▶
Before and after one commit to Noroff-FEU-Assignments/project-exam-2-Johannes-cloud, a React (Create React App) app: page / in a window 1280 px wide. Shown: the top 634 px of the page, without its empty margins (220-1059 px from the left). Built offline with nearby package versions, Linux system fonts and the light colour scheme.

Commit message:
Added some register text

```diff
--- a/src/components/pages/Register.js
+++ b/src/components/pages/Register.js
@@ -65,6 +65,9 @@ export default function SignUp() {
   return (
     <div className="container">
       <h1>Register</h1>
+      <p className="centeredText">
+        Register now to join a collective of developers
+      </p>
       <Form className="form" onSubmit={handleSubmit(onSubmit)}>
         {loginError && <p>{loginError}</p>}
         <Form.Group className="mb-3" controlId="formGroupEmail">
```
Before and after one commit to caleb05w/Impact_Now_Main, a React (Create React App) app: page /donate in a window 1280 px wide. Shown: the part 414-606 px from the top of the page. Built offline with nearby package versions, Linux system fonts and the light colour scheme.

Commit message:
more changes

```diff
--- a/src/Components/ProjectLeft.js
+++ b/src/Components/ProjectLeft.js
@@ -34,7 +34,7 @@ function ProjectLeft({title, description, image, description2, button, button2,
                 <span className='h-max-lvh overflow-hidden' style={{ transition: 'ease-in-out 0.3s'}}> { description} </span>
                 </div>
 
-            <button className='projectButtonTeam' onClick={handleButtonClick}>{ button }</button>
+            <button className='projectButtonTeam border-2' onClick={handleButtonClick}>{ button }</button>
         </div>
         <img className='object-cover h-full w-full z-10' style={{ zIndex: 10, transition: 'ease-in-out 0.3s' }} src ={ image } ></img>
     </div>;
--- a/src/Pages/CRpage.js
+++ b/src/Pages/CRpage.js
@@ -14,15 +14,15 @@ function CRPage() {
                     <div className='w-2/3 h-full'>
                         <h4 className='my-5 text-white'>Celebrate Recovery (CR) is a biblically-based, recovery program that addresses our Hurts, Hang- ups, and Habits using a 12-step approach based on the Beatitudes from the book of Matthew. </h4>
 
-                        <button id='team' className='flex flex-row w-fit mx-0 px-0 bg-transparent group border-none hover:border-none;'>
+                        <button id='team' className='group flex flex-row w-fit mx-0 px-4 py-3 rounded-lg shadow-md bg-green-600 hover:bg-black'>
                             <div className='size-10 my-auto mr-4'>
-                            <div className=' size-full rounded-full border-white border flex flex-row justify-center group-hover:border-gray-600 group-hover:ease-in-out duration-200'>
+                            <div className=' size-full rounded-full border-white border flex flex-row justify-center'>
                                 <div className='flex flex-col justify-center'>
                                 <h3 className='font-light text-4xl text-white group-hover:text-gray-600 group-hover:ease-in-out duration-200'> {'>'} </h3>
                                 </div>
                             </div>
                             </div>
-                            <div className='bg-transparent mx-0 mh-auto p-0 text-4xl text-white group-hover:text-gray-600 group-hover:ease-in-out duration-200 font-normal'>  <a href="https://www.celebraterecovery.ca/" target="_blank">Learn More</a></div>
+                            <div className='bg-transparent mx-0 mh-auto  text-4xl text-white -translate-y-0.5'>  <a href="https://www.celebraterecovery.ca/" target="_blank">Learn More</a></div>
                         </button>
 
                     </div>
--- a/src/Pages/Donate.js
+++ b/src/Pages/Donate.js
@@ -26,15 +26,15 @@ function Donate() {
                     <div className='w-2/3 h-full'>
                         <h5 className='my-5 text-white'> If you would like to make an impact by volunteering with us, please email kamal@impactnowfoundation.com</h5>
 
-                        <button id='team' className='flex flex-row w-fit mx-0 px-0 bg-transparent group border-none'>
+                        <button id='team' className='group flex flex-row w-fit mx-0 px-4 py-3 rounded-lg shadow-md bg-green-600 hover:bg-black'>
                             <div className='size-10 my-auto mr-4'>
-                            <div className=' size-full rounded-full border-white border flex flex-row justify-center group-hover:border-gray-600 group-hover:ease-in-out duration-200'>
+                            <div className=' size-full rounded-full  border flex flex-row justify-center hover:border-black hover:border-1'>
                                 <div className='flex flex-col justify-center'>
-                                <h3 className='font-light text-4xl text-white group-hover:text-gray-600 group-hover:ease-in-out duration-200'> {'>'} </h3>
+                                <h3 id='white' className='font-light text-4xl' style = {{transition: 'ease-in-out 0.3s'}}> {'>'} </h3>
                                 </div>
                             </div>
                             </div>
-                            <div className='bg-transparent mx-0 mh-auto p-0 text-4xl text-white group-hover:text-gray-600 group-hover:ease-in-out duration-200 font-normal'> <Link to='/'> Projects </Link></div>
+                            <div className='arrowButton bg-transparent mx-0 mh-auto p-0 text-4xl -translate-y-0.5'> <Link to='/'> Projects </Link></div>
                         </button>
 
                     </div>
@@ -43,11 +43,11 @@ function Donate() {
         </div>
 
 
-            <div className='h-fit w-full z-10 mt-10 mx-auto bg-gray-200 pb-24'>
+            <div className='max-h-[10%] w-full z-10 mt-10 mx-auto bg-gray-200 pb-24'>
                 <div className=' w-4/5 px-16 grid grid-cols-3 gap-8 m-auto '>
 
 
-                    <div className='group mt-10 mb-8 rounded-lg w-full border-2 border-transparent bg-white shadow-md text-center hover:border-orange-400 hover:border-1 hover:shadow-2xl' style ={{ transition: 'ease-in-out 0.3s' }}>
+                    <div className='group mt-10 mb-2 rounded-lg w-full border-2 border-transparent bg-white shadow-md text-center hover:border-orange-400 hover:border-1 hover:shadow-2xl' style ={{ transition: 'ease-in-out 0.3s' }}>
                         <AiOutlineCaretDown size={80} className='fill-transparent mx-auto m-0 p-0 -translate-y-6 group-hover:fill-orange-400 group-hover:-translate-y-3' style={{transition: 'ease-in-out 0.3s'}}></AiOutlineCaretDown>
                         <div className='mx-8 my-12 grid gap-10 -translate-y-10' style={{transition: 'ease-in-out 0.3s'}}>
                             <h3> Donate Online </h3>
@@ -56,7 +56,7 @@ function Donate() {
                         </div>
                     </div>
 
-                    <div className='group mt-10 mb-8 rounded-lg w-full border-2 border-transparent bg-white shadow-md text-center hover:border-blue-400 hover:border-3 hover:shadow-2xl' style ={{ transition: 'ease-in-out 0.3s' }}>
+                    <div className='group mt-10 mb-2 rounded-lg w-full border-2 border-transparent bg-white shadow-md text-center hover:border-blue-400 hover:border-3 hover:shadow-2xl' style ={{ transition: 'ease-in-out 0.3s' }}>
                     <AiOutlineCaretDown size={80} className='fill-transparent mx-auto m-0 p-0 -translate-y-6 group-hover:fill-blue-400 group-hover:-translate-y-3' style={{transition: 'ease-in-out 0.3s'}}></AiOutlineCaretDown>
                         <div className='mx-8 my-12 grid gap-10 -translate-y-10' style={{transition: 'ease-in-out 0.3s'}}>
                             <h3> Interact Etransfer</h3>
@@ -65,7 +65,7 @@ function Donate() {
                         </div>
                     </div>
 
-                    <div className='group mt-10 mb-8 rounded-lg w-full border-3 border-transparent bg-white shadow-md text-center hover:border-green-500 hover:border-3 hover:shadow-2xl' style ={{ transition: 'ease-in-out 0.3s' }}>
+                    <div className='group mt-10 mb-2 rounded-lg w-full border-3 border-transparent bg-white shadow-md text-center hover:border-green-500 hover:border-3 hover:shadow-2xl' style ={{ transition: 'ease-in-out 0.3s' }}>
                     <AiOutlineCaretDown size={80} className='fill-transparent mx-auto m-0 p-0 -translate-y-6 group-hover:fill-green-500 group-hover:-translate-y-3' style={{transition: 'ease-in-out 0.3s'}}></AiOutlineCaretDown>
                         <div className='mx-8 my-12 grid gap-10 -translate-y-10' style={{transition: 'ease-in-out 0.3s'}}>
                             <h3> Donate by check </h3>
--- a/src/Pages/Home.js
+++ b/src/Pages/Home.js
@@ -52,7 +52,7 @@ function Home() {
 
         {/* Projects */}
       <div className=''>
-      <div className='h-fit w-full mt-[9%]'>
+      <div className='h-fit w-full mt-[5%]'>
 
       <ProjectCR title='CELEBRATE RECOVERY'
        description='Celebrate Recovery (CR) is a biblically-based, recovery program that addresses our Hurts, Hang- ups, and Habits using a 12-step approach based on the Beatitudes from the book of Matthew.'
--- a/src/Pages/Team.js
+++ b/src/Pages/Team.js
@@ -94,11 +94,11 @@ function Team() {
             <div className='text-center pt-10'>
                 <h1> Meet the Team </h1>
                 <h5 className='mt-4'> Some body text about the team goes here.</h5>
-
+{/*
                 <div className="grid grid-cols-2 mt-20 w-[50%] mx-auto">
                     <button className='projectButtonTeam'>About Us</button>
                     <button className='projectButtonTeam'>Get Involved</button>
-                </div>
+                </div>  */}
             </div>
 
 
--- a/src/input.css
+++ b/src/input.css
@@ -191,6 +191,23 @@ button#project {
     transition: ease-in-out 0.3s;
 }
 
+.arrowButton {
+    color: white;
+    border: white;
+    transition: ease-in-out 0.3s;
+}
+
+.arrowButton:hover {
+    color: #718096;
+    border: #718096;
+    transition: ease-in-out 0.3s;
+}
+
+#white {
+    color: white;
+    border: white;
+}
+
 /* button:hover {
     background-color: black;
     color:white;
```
◀
### WHAT TO DO
Find the lines that mention "duration" in the entries and show them.

### TASK RESPONSE
-                            <div className=' size-full rounded-full border-white border flex flex-row justify-center group-hover:border-gray-600 group-hover:ease-in-out duration-200'>
                                 <h3 className='font-light text-4xl text-white group-hover:text-gray-600 group-hover:ease-in-out duration-200'> {'>'} </h3>
-                            <div className='bg-transparent mx-0 mh-auto p-0 text-4xl text-white group-hover:text-gray-600 group-hover:ease-in-out duration-200 font-normal'>  <a href="https://www.celebraterecovery.ca/" target="_blank">Learn More</a></div>
-                            <div className=' size-full rounded-full border-white border flex flex-row justify-center group-hover:border-gray-600 group-hover:ease-in-out duration-200'>
-                                <h3 className='font-light text-4xl text-white group-hover:text-gray-600 group-hover:ease-in-out duration-200'> {'>'} </h3>
-                            <div className='bg-transparent mx-0 mh-auto p-0 text-4xl text-white group-hover:text-gray-600 group-hover:ease-in-out duration-200 font-normal'> <Link to='/'> Projects </Link></div>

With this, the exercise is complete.